In June 2020, Honda announced that a cyber attack on its internal network had forced its operations in the UK, as well as North America, Turkey, Italy and Japan, to be suspended.
With recent cases highlighting the growing threats posed to businesses, including multinational corporations, there are growing calls for companies to ensure they are "cyber resilient".
Calls for "cyber resilience"
In response to the increase in cyber attacks, Swiss re, the reinsurer, has called on businesses to produce cyber resilience reports.
Maya Bundt, head of cyber and digital solutions at Swiss re, has claimed there is a need for businesses to be more transparent with their cyber security information by producing reports. Ms Bundt has argued that such reports should be as readily available as a company’s financial and sustainability reports.
Cyber resilience reports could include detail on a company’s protective cyber security measures, describe how cyber security is managed and maintained, list any incidents/attacks endured by the company, and outline the company’s response plan to an attack.
Given the huge volumes of personal and confidential data that many businesses hold, the reports would aim to inform customers, suppliers and investors how well prepared a business is for a potential attack.
The "Cyber Resilient Organization Report", a recent annual survey conducted globally by Ponemon Institute and sponsored by IBM Security, examined businesses’ effectiveness in preparing for, and responding to, cyber attacks. The results of the fifth annual survey, published on 30 June 2020 revealed:
- 74% of businesses either have security response plans that are ad-hoc or applied inconsistently or have no plans in place at all
- 26% of businesses have adopted formal, business-wide security response plans (a 44% improvement when compared with the figure of 18% in organisations surveyed in 2015) and
- Businesses with formal security response plans were less likely to experience significant disruption when targeted by a cyber attack (only 39% of businesses, compared to 62% of those with less formal plans in place)

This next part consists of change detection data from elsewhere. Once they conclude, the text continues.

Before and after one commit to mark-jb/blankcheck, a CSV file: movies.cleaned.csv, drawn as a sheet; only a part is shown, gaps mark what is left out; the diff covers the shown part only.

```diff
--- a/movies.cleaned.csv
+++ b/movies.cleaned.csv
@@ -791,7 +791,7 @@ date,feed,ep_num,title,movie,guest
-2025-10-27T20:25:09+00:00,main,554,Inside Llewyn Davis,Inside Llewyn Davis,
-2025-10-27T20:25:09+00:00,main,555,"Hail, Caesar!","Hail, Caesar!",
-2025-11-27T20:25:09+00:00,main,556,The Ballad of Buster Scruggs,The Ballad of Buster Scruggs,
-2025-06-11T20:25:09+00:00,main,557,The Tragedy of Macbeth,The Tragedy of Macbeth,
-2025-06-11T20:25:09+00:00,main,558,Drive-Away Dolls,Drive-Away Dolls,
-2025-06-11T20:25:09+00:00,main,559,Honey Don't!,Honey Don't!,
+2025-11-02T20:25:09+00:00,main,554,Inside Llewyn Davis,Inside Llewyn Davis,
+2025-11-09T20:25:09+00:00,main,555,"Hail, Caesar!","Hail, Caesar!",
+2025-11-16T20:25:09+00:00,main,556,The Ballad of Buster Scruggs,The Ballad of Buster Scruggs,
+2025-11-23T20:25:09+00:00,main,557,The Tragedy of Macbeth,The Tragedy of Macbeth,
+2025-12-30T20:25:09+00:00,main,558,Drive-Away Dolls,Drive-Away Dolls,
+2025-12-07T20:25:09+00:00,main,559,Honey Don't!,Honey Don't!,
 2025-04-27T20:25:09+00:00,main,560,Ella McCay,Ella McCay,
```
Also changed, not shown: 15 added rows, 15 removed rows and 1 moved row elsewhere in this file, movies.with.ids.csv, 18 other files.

Ultimately, the Report has highlighted that many businesses have a long way to go to prepare for, and mitigate the effects of, cyber attacks and to be able to demonstrate their cyber resilience.
What does "cyber resilience" mean for businesses?
The need to demonstrate cyber resilience would inevitably result in heightened expectations placed on businesses and many businesses would need to pool extra resources into their cyber security systems.
Cyber insurance may also increasingly become more of a necessity rather than a luxury for companies, as another measure which could demonstrate a degree of cyber resilience. Cyber insurance may provide coverage for the business itself (for example, if operations are paralysed by a cyber attack) and/or indemnify a company against losses caused to others (for example, its customers).
If the calls for cyber resilience were to develop into formal requirements, an increase in the regulatory burden on businesses would be inevitable.
If despite putting cyber resilient measures in place, your business is the target of a cyber attack, and particularly a cyber fraud attack in which money is stolen, it is important to act fast and instruct a solicitor to consider whether pursuing a claim to recover any stolen funds would be valuable (see our previous article "COVID-19 and the rise of cyber fraud: what to do and who to pursue"). Allocation of risk in contractual relationships will also be key and should be factored into your negotiations.